As the strike wore on, Texas owner Eddie Chiles became a voice of reason, chiding Kuhn, Grebey and the owners for the suicide mission theyâ€™d embarked on in pushing the players to walk. The press ate up Chilesâ€™ rebellious words and saw him as one of the few beacons of sanity on the corporate side. Thatâ€™s not the Eddie Chiles Matlack knew.
Early in the season, when it was clear that a strike was coming, Jon felt it was fitting to visit the team owner and preemptively clear the air. They met in Chilesâ€™ office.
Matlack put it straight. â€œIâ€™ll say things you wonâ€™t like, but itâ€™s not personal about you or the Rangers.â€
Chiles responded that he respected his pitcher for saying that. â€œDo what you have to do,â€ he answered pleasantly, but, it would turn out, falsely. Years later, another person at that meeting, who Matlack wouldnâ€™t name, told Jon that Chiles went on a rampage as soon as his star pitcher exited.
â€œIâ€™ll get that SOB,â€ Chiles raged. And, in Matlackâ€™s estimation, he did. Thereâ€™s a history of player reps getting traded by management that reacted punitively to their legitimate efforts on behalf of the players.
In retrospect, Matlack believes his demotion to the bullpen the following year may have been punishment. But the worst was to come. In Boston, Matlack pitched very well for 5 1/3 innings. He expected rest, but two days later pitching coach Jackie Brown told him that, with starter Rick Honeycutt hurt, Jon was going to start against the Twins. With Texas ahead 2-0, Matlack was shocked that no one had come to the mound asking how he felt. Finally, Brownie came out after seven innings.
â€œI donâ€™t care if they fire me,â€ said the coach angrily. â€œIâ€™m taking you out.â€
Player memories are notoriously fickle. Thereâ€™s no doubt about the outing against Minnesota, which occurred on September 8, 1982, three days after a Matlack threw 2 2/3 innings against the White Sox (wrong Sox). Thereâ€™s also no doubt that by the end of 1982, Jon Matlack was hurting.
After a dismal 1983 season plagued by injury, followed by a Halloween release, Matlack looked to latch on to another team, any franchise that would be willing to give it a go. He was only 33 and, though he still had two years left on his Rangers contract, wouldâ€™ve been happy to sign for the minimum salary. Chilesâ€™ vindictiveness scotched that, as the Rangers leaked, and exaggerated, Matlackâ€™s health problems. That was the end of the road.

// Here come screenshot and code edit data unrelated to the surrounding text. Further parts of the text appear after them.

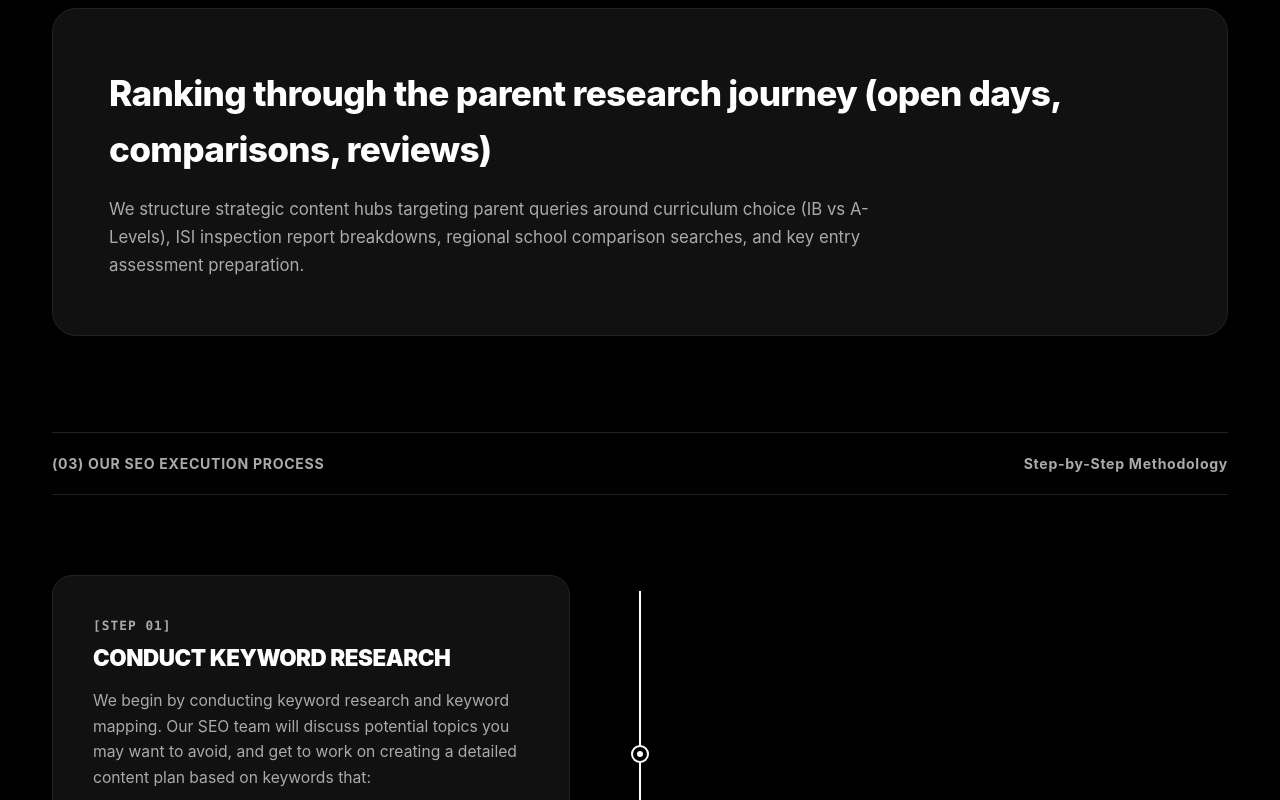
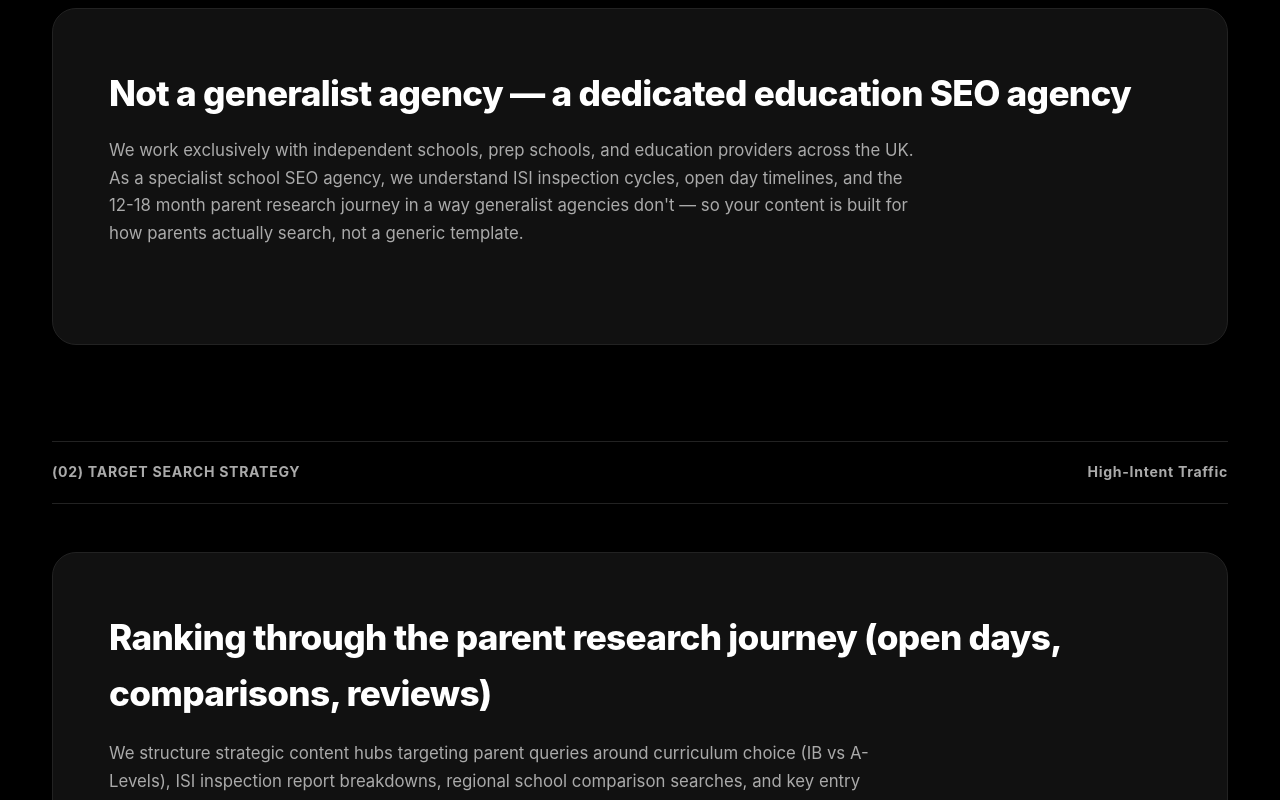
Before and after one commit to lucasthegreat1/agency-website, a Next.js app: page /seo-for-private-schools-education in a window 1280 px wide. Shown: the part 1440-2240 px from the top of the page. Built offline with nearby package versions, Linux system fonts and the light colour scheme.

Commit message:
Updated /seo-for-private-schools-education with agency keywords, Why XTRACT Education SEO Agency section, 2 new FAQs, and process timeline agency text

```diff
--- a/src/app/seo-for-private-schools-education/page.tsx
+++ b/src/app/seo-for-private-schools-education/page.tsx
@@ -2,11 +2,13 @@ import { Metadata } from 'next';
 import IndustryPageTemplate, { UKIndustrySpec } from '@/components/IndustryPageTemplate';
 
 export const metadata: Metadata = {
-  title: 'SEO for Private Schools & Education Providers | UK',
-  description: 'Get in front of parents researching schools and tutors months before enrolment. SEO for UK private education. Free audit.',
+  title: 'SEO for Private Schools & Education Providers | UK Education SEO Agency',
+  description:
+    "UK's specialist education SEO agency — get in front of parents researching schools and tutors months before enrolment. Free audit.",
   openGraph: {
-    title: 'SEO for Private Schools & Education Providers | UK',
-    description: 'Get in front of parents researching schools and tutors months before enrolment. SEO for UK private education. Free audit.',
+    title: 'SEO for Private Schools & Education Providers | UK Education SEO Agency',
+    description:
+      "UK's specialist education SEO agency — get in front of parents researching schools and tutors months before enrolment. Free audit.",
     type: 'website',
   },
 };
@@ -14,18 +16,31 @@ export const metadata: Metadata = {
 const spec: UKIndustrySpec = {
   tag: 'PRIVATE EDUCATION SEO UK',
   h1: 'SEO for private schools and education providers that builds enrolment pipeline early',
-  metaTitle: 'SEO for Private Schools & Education Providers | UK',
-  metaDescription: 'Get in front of parents researching schools and tutors months before enrolment. SEO for UK private education. Free audit.',
+  metaTitle: 'SEO for Private Schools & Education Providers | UK Education SEO Agency',
+  metaDescription:
+    "UK's specialist education SEO agency — get in front of parents researching schools and tutors months before enrolment. Free audit.",
   schemaType: 'EducationalOrganization',
-  metaNotesNotice: 'Annual enrolment cycle runway alignment. Focus on long-lead parent research content, open day landing pages, regional comparison guides, and curriculum authority.',
+  metaNotesNotice:
+    'Annual enrolment cycle runway alignment. Focus on long-lead parent research content, open day landing pages, regional comparison guides, and curriculum authority.',
+  whoWeServeSection: {
+    sectionLabel: '(01.5) WHY XTRACT — A SPECIALIST EDUCATION SEO AGENCY',
+    title: 'Not a generalist agency — a dedicated education SEO agency',
+    body: "We work exclusively with independent schools, prep schools, and education providers across the UK. As a specialist school SEO agency, we understand ISI inspection cycles, open day timelines, and the 12-18 month parent research journey in a way generalist agencies don't — so your content is built for how parents actually search, not a generic template.",
+  },
+  seoTeamText: 'Our education SEO agency team',
+  contentWritersText:
+    'As a specialist education SEO agency, our content writers have experience writing within this sector',
   h2Outline: {
     section1Title: 'Why enrolment SEO needs a longer runway than most agencies plan for',
-    section1Content: 'Parents researching independent schools, prep schools, or selective tutoring services begin their decision-making process 12 to 18 months before registration deadlines. Campaigns must engage parents early in their research journey long before open day events.',
+    section1Content:
+      'Parents researching independent schools, prep schools, or selective tutoring services begin their decision-making process 12 to 18 months before registration deadlines. Campaigns must engage parents early in their research journey long before open day events.',
     section2Title: 'Ranking through the parent research journey (open days, comparisons, reviews)',
-    section2Content: 'We structure strategic content hubs targeting parent queries around curriculum choice (IB vs A-Levels), ISI inspection report breakdowns, regional school comparison searches, and key entry assessment preparation.',
+    section2Content:
+      'We structure strategic content hubs targeting parent queries around curriculum choice (IB vs A-Levels), ISI inspection report breakdowns, regional school comparison searches, and key entry assessment preparation.',
     caseStudyTitle: 'Case study: UK Independent Prep & Senior School Results',
     caseStudyResult: '+180% Increase in Open Day Registrations',
-    caseStudyContent: 'By establishing regional parent research silos and EducationalOrganization JSON-LD schema, an independent UK school group filled its prospective open day events 6 months ahead of registration deadlines.',
+    caseStudyContent:
+      'By establishing regional parent research silos and EducationalOrganization JSON-LD schema, an independent UK school group filled its prospective open day events 6 months ahead of registration deadlines.',
     retainerTitle: "What's included in your retainer",
     retainerItems: [
       'Open Day & Campus Visit Landing Page SEO',
@@ -39,7 +54,8 @@ const spec: UKIndustrySpec = {
   },
   aiSearchSection: {
     h2: 'Built for how people search now — including AI',
-    content: 'Parents are starting to ask AI tools things like "best private schools in Surrey" or "is private school worth it after the fee changes" before they browse individual school websites. We make sure your school\'s information is structured so these tools can find and cite it accurately.',
+    content:
+      'Parents are starting to ask AI tools things like "best private schools in Surrey" or "is private school worth it after the fee changes" before they browse individual school websites. We make sure your school\'s information is structured so these tools can find and cite it accurately.',
   },
   faqs: [
     {
@@ -58,6 +74,14 @@ const spec: UKIndustrySpec = {
       q: 'Can SEO support both day schools and international boarding enquiries?',
       a: 'Yes. We build multi-region campaign structures that target local UK parents for day school entry while optimizing international landing pages for overseas family placement.',
     },
+    {
+      q: 'What makes you different from a generalist SEO agency?',
+      a: "We're a specialist education SEO agency — we only work with schools and education providers, so we understand curriculum comparisons, ISI reporting, and the parent research timeline without needing to be briefed on the basics.",
+    },
+    {
+      q: 'Do you work with independent schools across all regions of the UK?',
+      a: 'Yes — as a UK-wide school SEO agency, we build regional comparison content and location-specific landing pages so your school ranks for parents searching in your catchment area and beyond.',
+    },
   ],
 };
 
--- a/src/components/IndustryPageTemplate.tsx
+++ b/src/components/IndustryPageTemplate.tsx
@@ -32,8 +32,10 @@ export type UKIndustrySpec = {
     sectionLabel: string;
     title: string;
     body: string;
-    bullets: string[];
+    bullets?: string[];
   };
+  seoTeamText?: string;
+  contentWritersText?: string;
   aiSearchSection?: {
     h2: string;
     content: string;
@@ -138,6 +140,7 @@ export default function IndustryPageTemplate({ spec }: { spec: UKIndustrySpec })
                 {spec.whoWeServeSection.body}
               </p>
 
+              {spec.whoWeServeSection.bullets && spec.whoWeServeSection.bullets.length > 0 && (
                 <div style={{ display: 'grid', gridTemplateColumns: 'repeat(auto-fit, minmax(280px, 1fr))', gap: '1.25rem' }}>
                   {spec.whoWeServeSection.bullets.map((bullet, idx) => (
                     <div key={idx} style={{ backgroundColor: '#181818', border: '1px solid #222222', borderRadius: '16px', padding: '1.25rem 1.5rem', display: 'flex', alignItems: 'center', gap: '1rem' }}>
@@ -148,6 +151,7 @@ export default function IndustryPageTemplate({ spec }: { spec: UKIndustrySpec })
                     </div>
                   ))}
                 </div>
+              )}
             </div>
           </div>
         </section>
@@ -214,7 +218,11 @@ export default function IndustryPageTemplate({ spec }: { spec: UKIndustrySpec })
             <span>Step-by-Step Methodology</span>
           </div>
 
-          <SeoGeoProcessTimeline industryName={spec.tag} />
+          <SeoGeoProcessTimeline
+            industryName={spec.tag}
+            seoTeamText={spec.seoTeamText}
+            contentWritersText={spec.contentWritersText}
+          />
         </div>
       </section>
 
--- a/src/components/SeoGeoProcessTimeline.tsx
+++ b/src/components/SeoGeoProcessTimeline.tsx
@@ -2,14 +2,22 @@
 
 import React from 'react';
 
-export default function SeoGeoProcessTimeline({ industryName }: { industryName?: string }) {
+export default function SeoGeoProcessTimeline({
+  industryName,
+  seoTeamText,
+  contentWritersText,
+}: {
+  industryName?: string;
+  seoTeamText?: string;
+  contentWritersText?: string;
+}) {
   const steps = [
     {
       num: '01',
       title: 'CONDUCT KEYWORD RESEARCH',
       side: 'left',
       description:
-        `We begin by conducting keyword research and keyword mapping. Our SEO team will discuss potential topics you may want to avoid, and get to work on creating a detailed content plan based on keywords that:`,
+        `We begin by conducting keyword research and keyword mapping. ${seoTeamText || 'Our SEO team'} will discuss potential topics you may want to avoid, and get to work on creating a detailed content plan based on keywords that:`,
       bullets: [
         `Align with your ${industryName || 'business'} requirements`,
         'Are relevant to what is already appearing in the SERPs',
@@ -29,7 +37,7 @@ export default function SeoGeoProcessTimeline({ industryName }: { industryName?:
         'Authoritative industry articles',
       ],
       extraText:
-        'Our content writers have experience writing within this sector and will produce expert content that builds topical authority and trust with your target audience.',
+        `${contentWritersText || 'Our content writers have experience writing within this sector'} and will produce expert content that builds topical authority and trust with your target audience.`,
     },
     {
       num: '03',
```
Lines whose indentation alone changed are shown as unchanged.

Looking back on the evolution of baseball into the economic force it is today, Matlack pondered how his labor work had affected the game. Â As roving pitching instructor for the Tigers, he was chagrined that todayâ€™s players expect to be promoted after only one year in the minors. These days, getting to the big leagues is like â€œwinning the lottery,â€ the result of Marvin Millerâ€™s efforts. The major leaguers of today need to appreciate the struggles of the past and it should be â€œmandatory to read Marvinâ€™s book.â€

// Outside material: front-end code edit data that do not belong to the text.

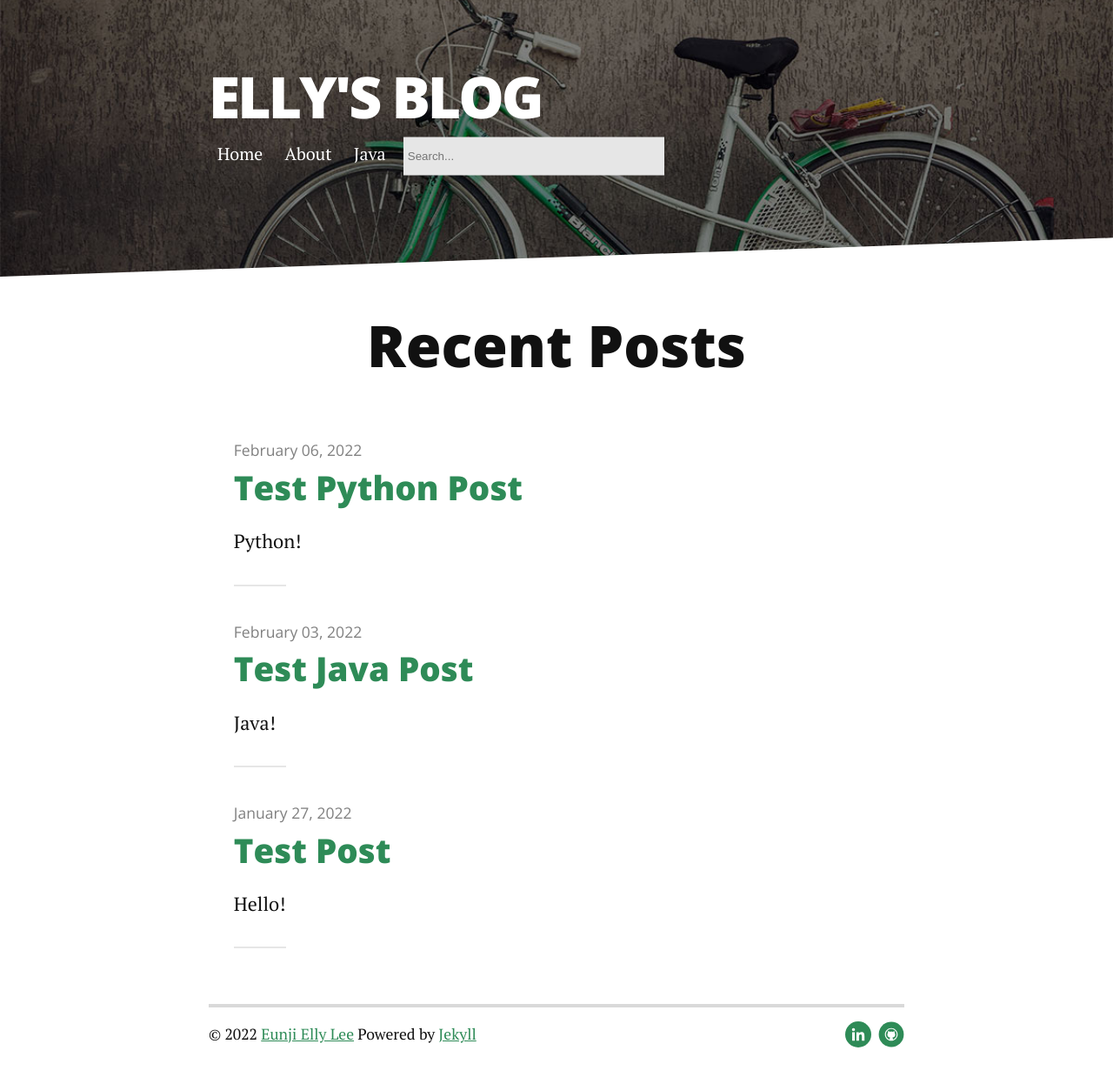
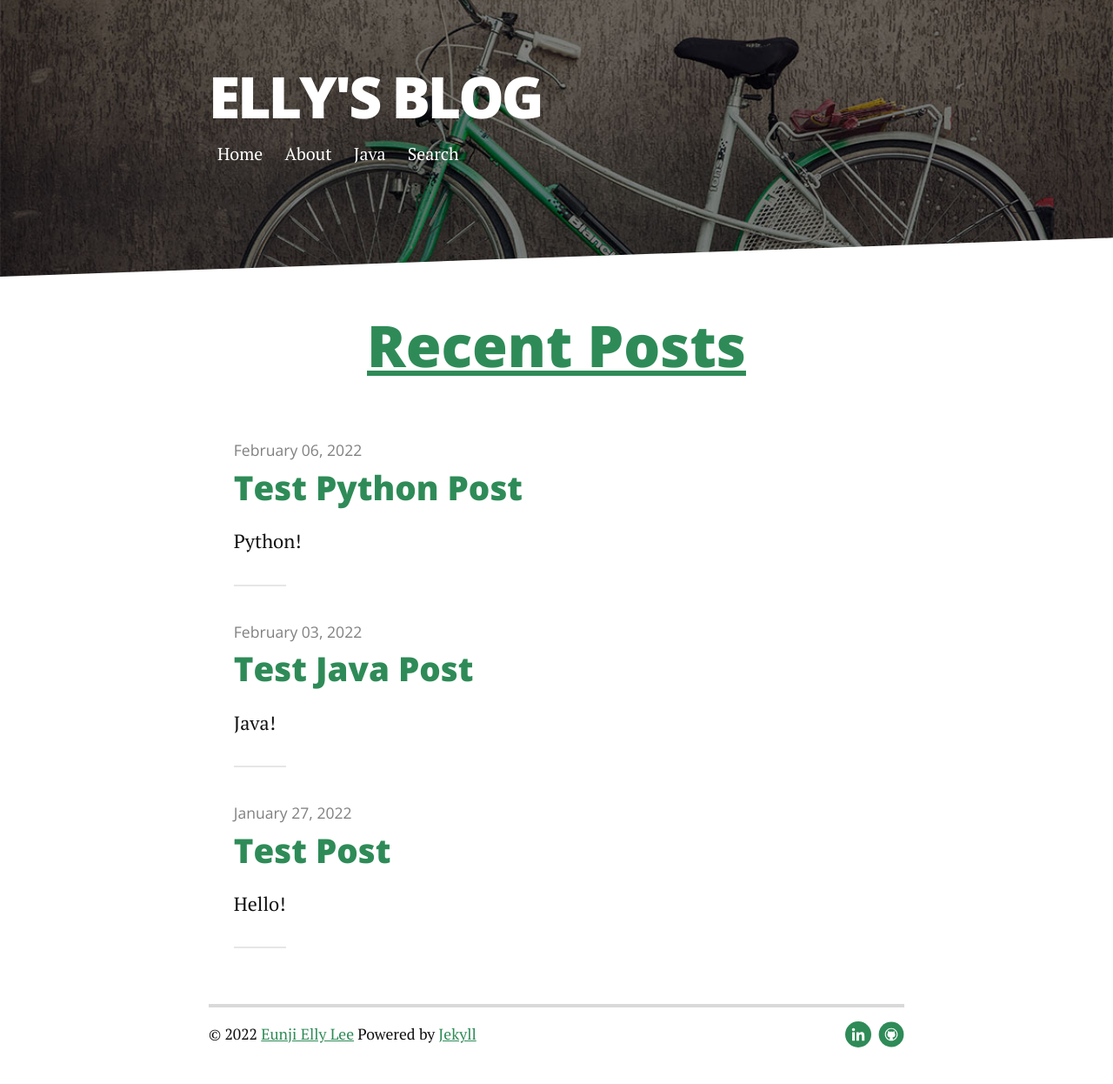
Before and after one commit to Eunji-Elly-Lee/eunji-elly-lee.github.io, a Jekyll site: the page built from index.html, in a window 1280 px wide. Shown: the whole page at 87% size. Built offline with Jekyll 4.4.1, drawn with Linux system fonts in a browser that asks for light colours; nearby versions of some CDN libraries; the list of posts is cut into pages by our own code.

Commit message:
Update header.html

```diff
--- a/_includes/header.html
+++ b/_includes/header.html
@@ -17,7 +17,7 @@
                     {% endif %}
                  {% endif %}
                  {% endfor %}
-                 <li><input id="search-input" type="text" placeholder="Search..." /></li>
+                 <li><a href="/search/">Search</li>
              </ul>
          </nav>
      </div>
```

Over time, the general public views baseball history as the province of its superstars, the Hall of Famers. We know better. We know how important it is to remember the hard work of players like Jon Matlack, who not only achieved excellence on the field, but also threw themselves into the mix, fighting for their rights as workers, sometimes at great sacrifice to their own careers.
Born in Brooklyn, Jeff Katz now writes about music, baseball and whatever else heâ€™s obsessing on from his new home base in Cooperstown, New York. His story about Sandy Koufax was included in the anthology Play It Again, and his latest book, The Kansas City Aâ€™s & The Wrong Half of the Yankees was published in 2007. Jeffâ€™s â€œwhat ifâ€ history of rock and roll, Maybe Baby (or, You Know That It Would Be Untrue), has garnered worldwide readership, with a new story posted on backbeat Fridays (the 2nd and 4th of every month).